== TASK DIRECTIONS ==
Given the records below, pull every line with the word "ylim" into the answer.

DATA FOR REVIEW Block Start

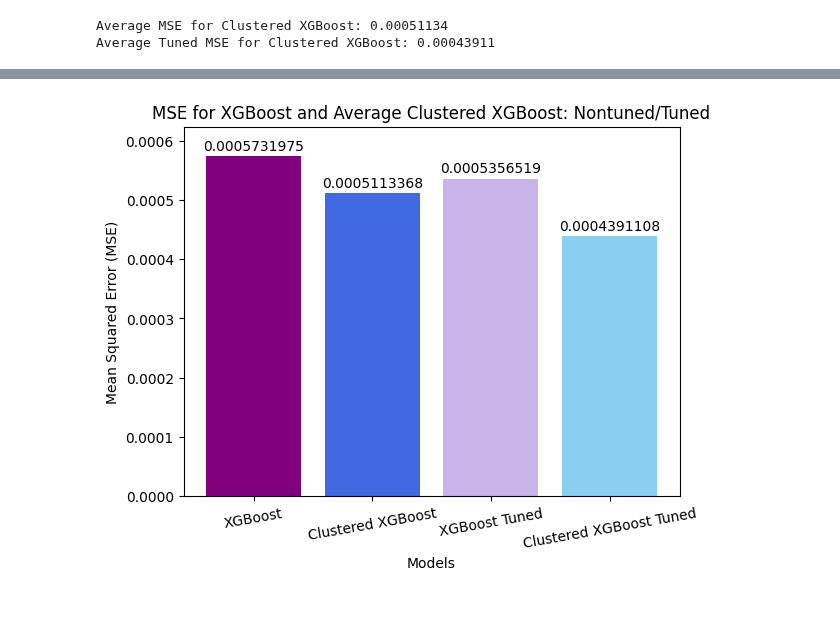
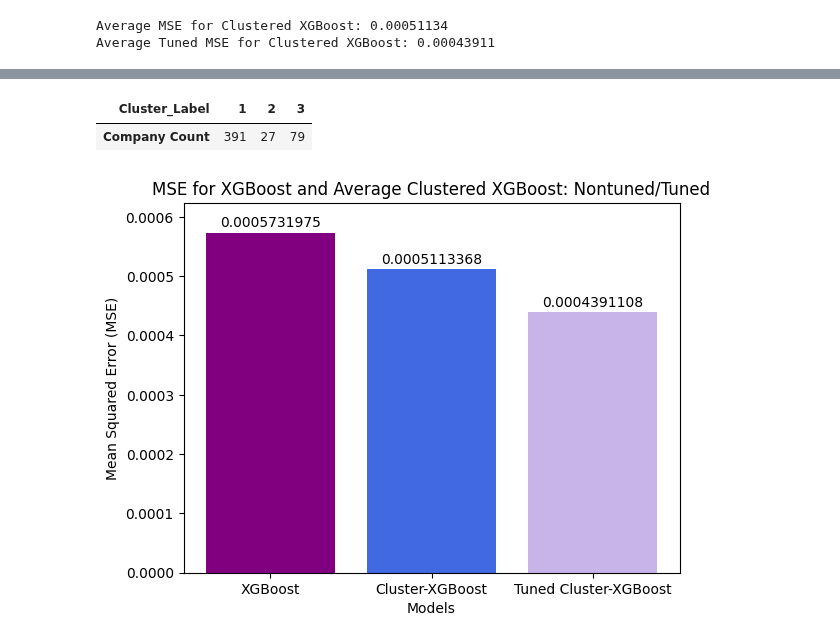
Before and after one commit to ktongk/BTT-JPMC-1, a Jupyter notebook: Anna/XGBOOST.ipynb, the cells around one changed output, grey strips where cells are left out. Saved outputs shown, nothing was run; the diff lists cells and outputs as text; code cells hidden in the pictures; blank space fills up the shorter version.

```diff
--- a/Anna/XGBOOST.ipynb
+++ b/Anna/XGBOOST.ipynb
@@ -1207,0 +1083,14 @@ plt.show()
+# %%
+#plot the MSE value for each cluster tuned mse value next to it
+# MSE values
+mse_values = [cluster_1_mse_tuned,cluster_2_mse_tuned, cluster_3_msetuned]
+model_names = ['Cluster 1 Tuned MSE', 'Cluster 2 Tuned MSE', 'Cluster 3 Tuned MSE']
+plt.title('MSE between the 3 Clusters, Tuned')
+plt.xlabel('Cluster Models')
+plt.ylabel('Mean Squared Error (MSE)')
+#make the color a gradient of blues
+plt.bar(model_names, mse_values, color= ['#01477bff','#01477bff','#01477bff'], width=0.7)
+for i, value in enumerate(mse_values):
+    plt.text(i, value + 0.000005, f'{value:.10f}', ha='center', va='bottom')
+plt.ylim(0.00, 0.0007 + 0.00005)
+plt.show()
@@ -1307,3 +1198,22 @@ print('Average Tuned MSE for Clustered XGBoost: ' + str(round(cluster_average_tu
 # %% [output]
 Average MSE for Clustered XGBoost: 0.00051134
 Average Tuned MSE for Clustered XGBoost: 0.00043911
+# %%
+#plot all the tuned model mse values
+# MSE values
+mse_values = [mse_sp500, mse_sp500_tuned,cluster_average, cluster_average_tuned]
+model_names = ['XGBoost', 'XGBoost Tuned','Clustered XGBoost', 'Clustered XGBoost Tuned']
+plt.bar(model_names, mse_values, color=['#7393B3', '#01477bff', '#7393B3','#01477bff',])
+for i, value in enumerate(mse_values):
+    plt.text(i, value + 0.000005, f'{value:.10f}', ha='center', va='bottom')
+
+plt.xlabel('Models')
+plt.ylabel('Mean Squared Error (MSE)')
+plt.title('MSE for XGBoost and Average Clustered XGBoost: Nontuned/Tuned')
+
+# Adjusting the y-axis range
+plt.ylim(0.00, max(mse_values) + 0.00005)
+#rotate the x axis
+plt.xticks(rotation=10)
+# Display the plot
+plt.show()
@@ -1310,21 +1222,32 @@ Average Tuned MSE for Clustered XGBoost: 0.00043911
+# %%
+# make a dataframe of how many companies are in each cluster
+cluster_counts = pd.DataFrame(df_labels['Cluster_Label'].value_counts())
+#keep it in 1,2,3 order
+cluster_counts = cluster_counts.sort_index()
+#cluster_counts = cluster_counts.T
+#make the column say "company count"
+cluster_counts.columns = ['Company Count']
+cluster_counts.T
+# %% [output]
+| Cluster_Label | 1 | 2 | 3 |
+| Company Count | 391 | 27 | 79 |
 # %%
 #plot all the tuned model mse values
 # MSE values
-mse_values = [mse_sp500, cluster_average, mse_sp500_tuned, cluster_average_tuned]
-model_names = ['XGBoost', 'Clustered XGBoost', 'XGBoost Tuned', 'Clustered XGBoost Tuned']
-plt.bar(model_names, mse_values, color=['purple', '#4169E1', '#C8B4E9', '#89CFF0',])
+mse_values = [mse_sp500, cluster_average, cluster_average_tuned]
+model_names = ['XGBoost', 'Cluster-XGBoost', 'Tuned Cluster-XGBoost']
+plt.bar(model_names, mse_values, color=['purple', '#4169E1', '#C8B4E9'])
 for i, value in enumerate(mse_values):
     plt.text(i, value + 0.000005, f'{value:.10f}', ha='center', va='bottom')
 
 plt.xlabel('Models')
 plt.ylabel('Mean Squared Error (MSE)')
 plt.title('MSE for XGBoost and Average Clustered XGBoost: Nontuned/Tuned')
 
 # Adjusting the y-axis range
 plt.ylim(0.00, max(mse_values) + 0.00005)
 #rotate the x axis
-plt.xticks(rotation=10)
 # Display the plot
 plt.show()
 # %% [output]
-[figure, old version]
+[figure, new version]
```
Also changed, not shown: parts of 18 cells of this notebook.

DATA FOR REVIEW Block End

== ANSWER AREA ==
+plt.ylim(0.00, 0.0007 + 0.00005)
+plt.ylim(0.00, max(mse_values) + 0.00005)
 plt.ylim(0.00, max(mse_values) + 0.00005)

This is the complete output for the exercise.